First-aid – Painkillers (Paracetamol + Ibuprofen), plaster, blister kit (Compeed, sports tape, small scissors). Please don’t bring any more than this unless you have a special condition that requires you to take other medicine (make sure to inform us of what you take).
Suncream & sun-stick
Personal items – Money, passport, social security card, insurance card, etc.
Phone – Type in the emergency number and keep it warm/dry during the climb
If the trip involves a hut night.
Sleeping bag liner – Obligatory in most huts
Earplugs – If dormitory-style rooms.
30–40-litre backpack – Should have 2 attachments for ice-axes. The best is to go for a relatively simple “alpinist” backpack without too many extra straps.
Mountaineering boots* – A pair of well-fitting, fully rigid, insulated, and sturdy boots that fit semi-automatic crampons.
Crampons* – 12-point steel crampons with aggressive front-points. For introduction climbs, a pair of traditional classic crampons will do fine.
The crampons must be fitted with anti-balling plates to avoid an accumulation of snow below the crampons (risk of sliding).
Aluminium crampons don’t work for ice climbing.
Ice axe* – Two technical ice tools. Technical leash-less models with comfortable grip and handles are great for ice-fall climbs. More versatile and modular tools with leashes are best for multi-pitch climbs and high mountain routes.
Telescopic pole – We recommend you use at least 1 pole for the approach if we can stash them below the climb.
If you need to carry the poles with you on the climb, it’s not worth bringing them, as they will be in the way and add extra weight to your backpack.
Helmet* – A normal climbing helmet will do. Make sure that there is a good attachment for a headlamp.
Harness* – A normal climbing harness with gear loops for hanging quick draws, screws etc. Ensure the harness is large enough to leave at least 10-15cm of extra webbing after the waist buckle when wearing above your jacket.

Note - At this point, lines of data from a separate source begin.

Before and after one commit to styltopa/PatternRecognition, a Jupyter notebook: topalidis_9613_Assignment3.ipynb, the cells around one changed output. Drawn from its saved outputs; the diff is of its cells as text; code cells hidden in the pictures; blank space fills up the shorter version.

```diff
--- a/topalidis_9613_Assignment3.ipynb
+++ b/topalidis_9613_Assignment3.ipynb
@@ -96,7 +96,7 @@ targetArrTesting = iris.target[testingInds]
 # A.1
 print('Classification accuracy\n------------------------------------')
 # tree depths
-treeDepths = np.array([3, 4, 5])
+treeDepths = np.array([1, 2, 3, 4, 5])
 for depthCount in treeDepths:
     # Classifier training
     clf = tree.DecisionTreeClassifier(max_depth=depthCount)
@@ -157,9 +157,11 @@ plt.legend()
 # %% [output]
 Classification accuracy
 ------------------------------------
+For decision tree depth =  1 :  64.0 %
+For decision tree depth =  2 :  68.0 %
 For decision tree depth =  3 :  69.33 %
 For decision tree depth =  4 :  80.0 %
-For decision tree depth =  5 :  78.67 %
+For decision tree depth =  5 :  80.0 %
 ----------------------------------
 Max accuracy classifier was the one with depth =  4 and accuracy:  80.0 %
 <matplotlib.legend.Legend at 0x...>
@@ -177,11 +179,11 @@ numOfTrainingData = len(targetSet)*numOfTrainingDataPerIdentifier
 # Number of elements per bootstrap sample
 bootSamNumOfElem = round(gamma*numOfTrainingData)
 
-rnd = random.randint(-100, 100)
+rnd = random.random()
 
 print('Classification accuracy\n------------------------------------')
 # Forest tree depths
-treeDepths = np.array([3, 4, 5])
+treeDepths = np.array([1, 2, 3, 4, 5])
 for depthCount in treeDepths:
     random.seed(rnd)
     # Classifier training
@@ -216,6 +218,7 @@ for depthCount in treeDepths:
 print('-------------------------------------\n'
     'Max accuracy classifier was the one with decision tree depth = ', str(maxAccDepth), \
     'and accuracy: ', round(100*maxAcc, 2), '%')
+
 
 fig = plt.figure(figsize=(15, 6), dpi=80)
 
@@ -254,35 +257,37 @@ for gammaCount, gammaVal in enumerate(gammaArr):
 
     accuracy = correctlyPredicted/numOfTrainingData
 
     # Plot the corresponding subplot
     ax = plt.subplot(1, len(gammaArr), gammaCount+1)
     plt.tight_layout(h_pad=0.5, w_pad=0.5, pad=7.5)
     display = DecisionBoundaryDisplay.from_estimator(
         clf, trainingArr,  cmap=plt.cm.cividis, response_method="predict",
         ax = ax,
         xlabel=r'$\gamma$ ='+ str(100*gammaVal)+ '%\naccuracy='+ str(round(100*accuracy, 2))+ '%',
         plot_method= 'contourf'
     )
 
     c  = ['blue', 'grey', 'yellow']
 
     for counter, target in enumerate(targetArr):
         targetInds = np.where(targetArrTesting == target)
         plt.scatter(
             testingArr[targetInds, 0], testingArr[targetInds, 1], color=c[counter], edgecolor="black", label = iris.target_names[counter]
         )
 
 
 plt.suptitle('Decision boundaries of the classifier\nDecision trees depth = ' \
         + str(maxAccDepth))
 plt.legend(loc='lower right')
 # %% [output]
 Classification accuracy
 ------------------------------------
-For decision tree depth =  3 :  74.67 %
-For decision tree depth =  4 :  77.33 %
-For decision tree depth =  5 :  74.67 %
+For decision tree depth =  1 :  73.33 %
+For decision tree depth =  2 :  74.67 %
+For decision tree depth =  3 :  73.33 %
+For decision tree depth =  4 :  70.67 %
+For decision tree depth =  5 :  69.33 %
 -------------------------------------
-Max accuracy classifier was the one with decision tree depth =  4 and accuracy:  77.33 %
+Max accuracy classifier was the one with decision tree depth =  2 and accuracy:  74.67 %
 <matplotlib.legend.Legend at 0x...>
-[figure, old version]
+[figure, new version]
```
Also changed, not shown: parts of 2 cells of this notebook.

4-5 Locking carabiners** – Opt for screw gate models for more general usage. A twist-lock carabiner is good for belaying and rappelling as it’s auto-locking, which enhances safety. Ensure you have at least 2 pear-shaped models and 1 belay carabiner with a locking mechanism to prevent rotation during belaying or rappelling.
Belay/rappel device** – A tubular belay device that accepts two strands of rope.

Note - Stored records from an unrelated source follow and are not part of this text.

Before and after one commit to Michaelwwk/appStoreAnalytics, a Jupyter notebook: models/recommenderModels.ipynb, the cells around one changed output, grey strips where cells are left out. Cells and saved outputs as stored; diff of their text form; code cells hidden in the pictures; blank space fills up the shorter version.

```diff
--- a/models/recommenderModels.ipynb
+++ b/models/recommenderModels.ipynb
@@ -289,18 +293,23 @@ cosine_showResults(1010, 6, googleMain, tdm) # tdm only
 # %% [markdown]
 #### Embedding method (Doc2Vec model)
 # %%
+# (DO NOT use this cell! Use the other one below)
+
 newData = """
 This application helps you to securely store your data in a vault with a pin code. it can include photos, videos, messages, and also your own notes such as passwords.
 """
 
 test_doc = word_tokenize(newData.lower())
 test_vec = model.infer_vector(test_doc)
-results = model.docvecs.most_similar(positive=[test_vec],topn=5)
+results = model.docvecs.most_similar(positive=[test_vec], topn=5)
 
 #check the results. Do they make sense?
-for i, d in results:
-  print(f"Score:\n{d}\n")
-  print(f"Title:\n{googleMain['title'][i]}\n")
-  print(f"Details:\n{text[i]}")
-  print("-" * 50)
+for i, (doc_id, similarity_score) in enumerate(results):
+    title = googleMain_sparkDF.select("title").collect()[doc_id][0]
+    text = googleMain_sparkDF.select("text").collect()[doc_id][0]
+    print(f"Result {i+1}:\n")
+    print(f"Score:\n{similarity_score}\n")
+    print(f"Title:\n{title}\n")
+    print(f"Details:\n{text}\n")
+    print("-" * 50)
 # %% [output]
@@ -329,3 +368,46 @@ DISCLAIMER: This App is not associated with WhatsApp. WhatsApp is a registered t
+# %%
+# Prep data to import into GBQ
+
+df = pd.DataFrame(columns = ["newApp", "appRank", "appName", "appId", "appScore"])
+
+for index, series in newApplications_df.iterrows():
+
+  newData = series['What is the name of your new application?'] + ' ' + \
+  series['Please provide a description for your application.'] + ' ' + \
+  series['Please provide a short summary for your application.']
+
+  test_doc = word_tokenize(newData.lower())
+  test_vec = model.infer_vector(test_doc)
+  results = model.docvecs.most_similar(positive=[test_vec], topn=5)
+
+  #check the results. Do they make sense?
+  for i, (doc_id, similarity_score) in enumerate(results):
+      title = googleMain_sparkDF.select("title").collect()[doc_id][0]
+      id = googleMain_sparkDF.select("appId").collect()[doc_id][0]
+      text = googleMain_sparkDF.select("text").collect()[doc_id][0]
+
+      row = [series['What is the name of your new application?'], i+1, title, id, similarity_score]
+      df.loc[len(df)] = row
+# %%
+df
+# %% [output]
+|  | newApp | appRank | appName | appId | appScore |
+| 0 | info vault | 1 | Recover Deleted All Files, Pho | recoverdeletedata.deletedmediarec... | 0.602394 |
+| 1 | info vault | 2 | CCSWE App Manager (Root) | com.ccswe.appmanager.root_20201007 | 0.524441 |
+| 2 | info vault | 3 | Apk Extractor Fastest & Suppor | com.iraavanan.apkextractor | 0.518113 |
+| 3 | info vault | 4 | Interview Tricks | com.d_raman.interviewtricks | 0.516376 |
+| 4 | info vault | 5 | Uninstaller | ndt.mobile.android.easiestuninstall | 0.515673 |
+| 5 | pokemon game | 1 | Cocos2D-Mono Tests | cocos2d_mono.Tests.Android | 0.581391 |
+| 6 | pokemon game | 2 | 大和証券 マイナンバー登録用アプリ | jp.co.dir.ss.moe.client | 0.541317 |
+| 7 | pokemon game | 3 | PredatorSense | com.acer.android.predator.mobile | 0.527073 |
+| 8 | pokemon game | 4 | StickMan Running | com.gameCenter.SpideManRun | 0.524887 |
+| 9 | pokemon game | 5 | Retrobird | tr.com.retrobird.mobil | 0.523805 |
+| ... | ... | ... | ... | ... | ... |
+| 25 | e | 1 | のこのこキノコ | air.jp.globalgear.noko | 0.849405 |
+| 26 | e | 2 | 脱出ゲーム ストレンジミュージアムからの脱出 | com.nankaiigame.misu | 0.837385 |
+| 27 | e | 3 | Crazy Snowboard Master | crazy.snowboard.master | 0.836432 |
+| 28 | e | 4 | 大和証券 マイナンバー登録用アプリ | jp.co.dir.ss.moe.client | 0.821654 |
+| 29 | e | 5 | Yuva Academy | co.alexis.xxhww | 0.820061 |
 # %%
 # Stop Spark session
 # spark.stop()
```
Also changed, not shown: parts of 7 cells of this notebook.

2 x 120cm slings** – Dyneema or nylon.
Lanyard** – A dynamic and adjustable lanyard. It is a useful kit for securing yourself to the belay anchor and adjusting your position.
Prusik** – ≈60cm loop, 1.5m of 5.5 mm-7 mm soft accessory cord joined by a double-fisherman knot.
We only bring the following items if the guide judges they are needed.
Avalanche setup** – Beacon, shovel, and probe.
Snow-shoes* – If the snow is very deep, we can use snow-shoes for an easier approach.
Touring ski setup* – Skis, skins, touring boots.
Using skis is only relevant for skiers with ski touring experience.
For those who know how to ski, having good and light touring gear expands the possibilities to reach ice climbs quicker and further away.
*Can be rented in Chamonix.
** We can supply you with some of these items. Let us know what you need.
The guide will provide all protective and safety gear listed below and only bring what is needed for the climb.
If you have some of these items, you can bring them and use them on the climb. Let your guide know so you won’t be carrying too much.
Ropes – Double 2 x 60m dry ropes. Sometimes, a single rope will do.
Ice-screws – A rack of ice-screws. The needed amount depends on the climb.
Rock-gear & Pitons – Depending on the nature of the climb, we might need to bring rock-gear.
Slings – Several different-length slings
Quickdraws – Normal and extensible.
Ice-screw holders – As ice-screws don’t stack well on carabiners and can be hard to access, various holders and carry-biners exist to make this easier.
Abalakoff tool – You can find different pieces of gear to create Abalakoff rappel points or anchors.
First-aid kit – An extended first-aid kit
Radio – A radio or other means of calling rescue.